Abu Dhabi University plans to open a new campus in either Knowledge Village or Dubai International Academic City in September 2015, the first of its kind to operate in both emirates.
"It's important for us to expand our market in terms of accessibility for international students, and Dubai is not only a hub for international trade but is becoming a place for international education,” said Dr Nabil Ibrahim, the university's chancellor.
In a decade, the university has grown from 800 students and seven courses to more than 6,000 students and 24 undergraduate and nine postgraduate courses. It also offers a doctorate in business administration.
The new campus will offer mainly postgraduate education, with a limited number of undergraduate courses.
Charles Diab, director of university advancement, admitted it faced stiff competition.
"The message we need to create is why ADU?” he said. " We've got a lot of great assets and reasons why students should choose ADU over others in Dubai but it's a huge challenge.”
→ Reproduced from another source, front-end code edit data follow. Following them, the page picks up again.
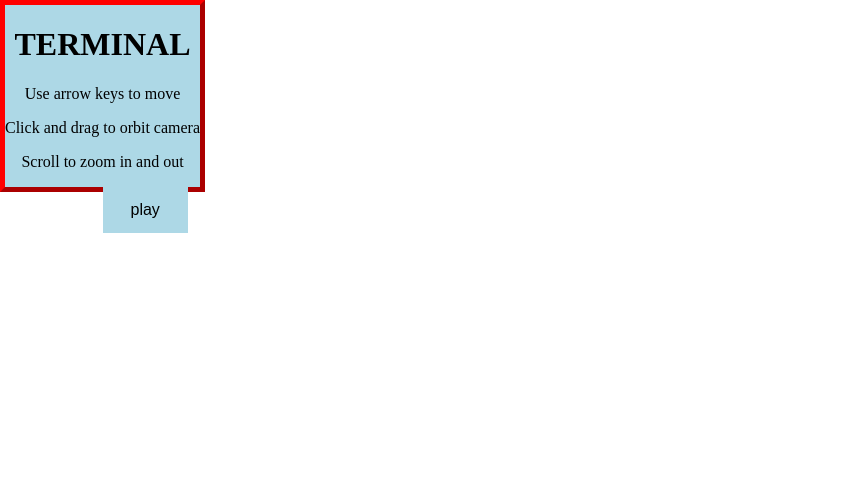
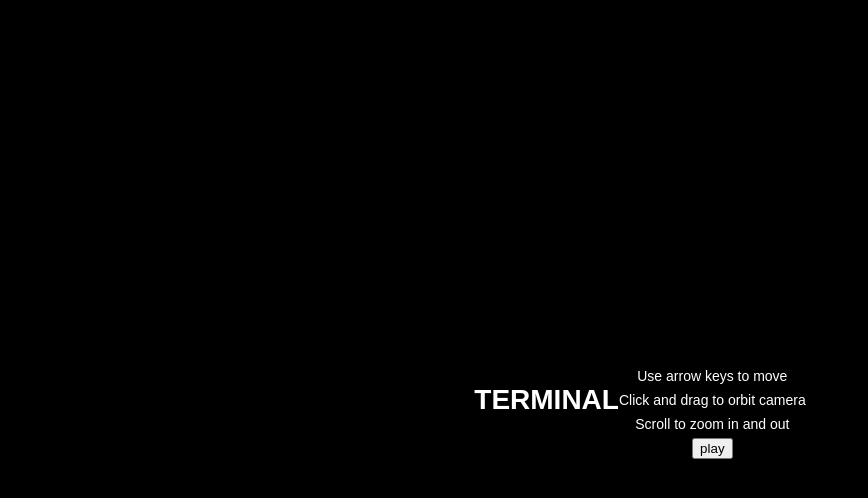
Before and after one commit to henges/henges.github.io, a plain HTML site: page physicstrolley/index.html in a window 1280 px wide. Shown: the whole page, without its empty margins (0-868 px from the left). Drawn offline with nearby package versions, Linux system fonts and the light colour scheme.

Commit message:
More loading screen

```diff
--- a/physicstrolley/index.html
+++ b/physicstrolley/index.html
@@ -5,6 +5,52 @@
 		<title>TERMINAL</title>
 		<style>
 			body { margin: 0; }
+			#blocker
+			{
+				position: absolute;
+				width: 100%;
+				height: 100%;
+				background-color: rgba(0,0,0,255);
+			}
+			#instructions {
+				width: 100%;
+				height: 100%;
+
+				display: -webkit-box;
+				display: -moz-box;
+				display: box;
+
+				-webkit-box-orient: horizontal;
+				-moz-box-orient: horizontal;
+				box-orient: horizontal;
+
+				-webkit-box-pack: center;
+				-moz-box-pack: center;
+				box-pack: center;
+
+				-webkit-box-align: center;
+				-moz-box-align: center;
+				box-align: center;
+
+				color: #ffffff;
+				text-align: center;
+				font-family: Arial;
+				font-size: 14px;
+				line-height: 24px;
+
+				cursor: pointer;
+			}
+			#btn
+			{
+				border: none;
+				background-color: inherit;
+				padding: 14px 28px;
+				font-size: 16px;
+				cursor: pointer;
+				display: inline-block;
+				position:absolute;
+				visibility: hidden;
+			}
 			canvas { display: block; }
 			.display_page {
   			border: 5px outset red;
@@ -12,7 +58,7 @@
   			text-align: center;
 			position:absolute;
 			}
-			.btn {
+			/* .btn {
 			border: none;
   			background-color: inherit;
   			padding: 14px 28px;
@@ -20,21 +66,32 @@
   			cursor: pointer;
   			display: inline-block;
 			position:absolute;
+			visibility: hidden;
 			}
 			.btn:hover {
 			background: #eee;
-			}
+			} */
 		</style>
 	</head>
 	<body>
-		<div id='loading_animation_page' class='display_page'>
+		<div id = "blocker">
+			<div id="instructions">
+				<h1>TERMINAL</h1><br/>
+				Use arrow keys to move<br />
+				Click and drag to orbit camera<br />
+				Scroll to zoom in and out<br />
+				<button class = 'btn' onclick="closeLandingScreen()">play</button>
+			</div>
+			<!-- <div id='loading_animation_page' class='display_page'>
 				<h1>TERMINAL</h1>
 				<p> </p>
 				<p>Use arrow keys to move</p>
 				<p>Click and drag to orbit camera</p>
 				<p>Scroll to zoom in and out</p>
 				<button class = 'btn' onclick="closeLandingScreen()">play</button>
+			</div> -->
 		</div>
+
 
 		<audio id="audio"><source src="./sound/music.ogg" type="audio/ogg"></audio>
         <script src="./js/three.js"></script>
--- a/physicstrolley/js/fourwheelsgood.js
+++ b/physicstrolley/js/fourwheelsgood.js
@@ -13,7 +13,9 @@ var showPhysicsBoxes = false;
 //Scene constants, including player char.
 var initScene, scene, camera, goal, car={}, cap, pill ={}, cig, light={}, chair={};
 var wheelsArr = [];
-var loadingAnimation = document.getElementById('loading_animation_page');
+var loadingAnimation = document.getElementById('instructions');
+var playButton = loadingAnimation.getElementsByClassName('btn')[0];
+var isLandingScreenOpen = true;
 
 //Static objects (physics-only interactions).
 var objectsArray = [];
@@ -55,6 +57,8 @@ var renderer = new THREE.WebGLRenderer({ antialias: true });
 
 function initScene()
 {
+	waitForLoad();
+
 	scene = new Physijs.Scene;
 	scene.setGravity (new THREE.Vector3(0, -30, 0));
 
@@ -87,7 +91,7 @@ function initScene()
 
 	initOrbitControls();
 	audio = document.getElementById("audio");
-	document.addEventListener('keypress', startAudio);
+	// document.addEventListener('keypress', startAudio);
 
 	requestAnimationFrame( render );
 };
@@ -107,8 +111,20 @@ var arrowHelper;
 
 function startAudio()
 {
-	if (!hasAudioStarted) audio.play();
-	document.removeEventListener('keypress', startAudio);
+	if (!hasAudioStarted) audio.play(); hasAudioStarted = true;
+	// document.removeEventListener('keypress', startAudio);
+}
+
+function waitForLoad()
+{
+	playButton.style.visibility = "hidden";
+	document.onreadystatechange = () =>
+	{
+		if (document.readyState === "complete")
+		{
+			playButton.style.visibility = "visible";
+		}
+	}
 }
 
 function render()
@@ -133,6 +149,10 @@ function render()
 function closeLandingScreen()
 {
 	loadingAnimation.style.visibility = "hidden";
+	playButton.style.visibility = "hidden";
+	document.getElementById("blocker").style.visibility = "hidden";
+	startAudio();
+	isLandingScreenOpen = false;
 }
 
 function initRaycaster()
@@ -1244,6 +1264,8 @@ function clearText()
 
 function handleCollision(collided_with)
 {
+	if (isLandingScreenOpen) return;
+
 	if (typeof collided_with.model != 'undefined')
 	{
 		// console.log("" + collided_with.id);
```
Lines whose indentation alone changed are shown as unchanged.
Abu Dhabi University has campuses in Abu Dhabi and Al Ain. Mr Diab described expanding into Dubai as like "looking to move to another country”.
"We'll have to create awareness of the university and its uniqueness. Thankfully, the chairman is giving us the resources to do this.”
Staff have a year to work on marketing and outreach programmes, said Mr Diab.
"The research going on here is what sets ADU apart. We've been given Dh3 million for the coming year alone for research, then there's the five-year plan.
"International rankings depend on this and for us to be the youngest of the three universities in the UAE to have made it to the QS rankings is a reflection of our dedication to this area. As such a young university, this position is huge. In terms of moving to Dubai, this research aspect just adds to our credibility.”
The QS rankings, published annually by the British company Quacquarelli Symonds, rate the world's top 800 universities. United Arab Emirates University, the American University of Sharjah and Abu Dhabi University are all in the top 650.
Ali Saeed bin Harmal Al Dhaheri, the university's chairman, said research centres in areas such as pharmaceuticals and law would be launched in the next five years as ADU continues to strive for international rankings.
ADU is also seeking US accreditation from the Western Association of Schools and Colleges, said Mr Al Dhaheri. "In 2003 we said we wanted to make sure our graduates found jobs and helped the economy, and now 90 per cent find jobs.”
Dr Ibrahim said research was a priority, taking the university from a teaching institution to a research-based institution both serving the local economy and filling the gaps in the employment market.
Last year the Norwegian Institute of Air Research set up labs at ADU and the two are collaborating on research projects. Last week ADU was granted its first patent, in the application of material development in energy. Research will continue to be a major focus in addition to areas such as transport, information technology and water desalination.
"It's what is vital for international recognition,” said Dr Ibrahim.
Source: The National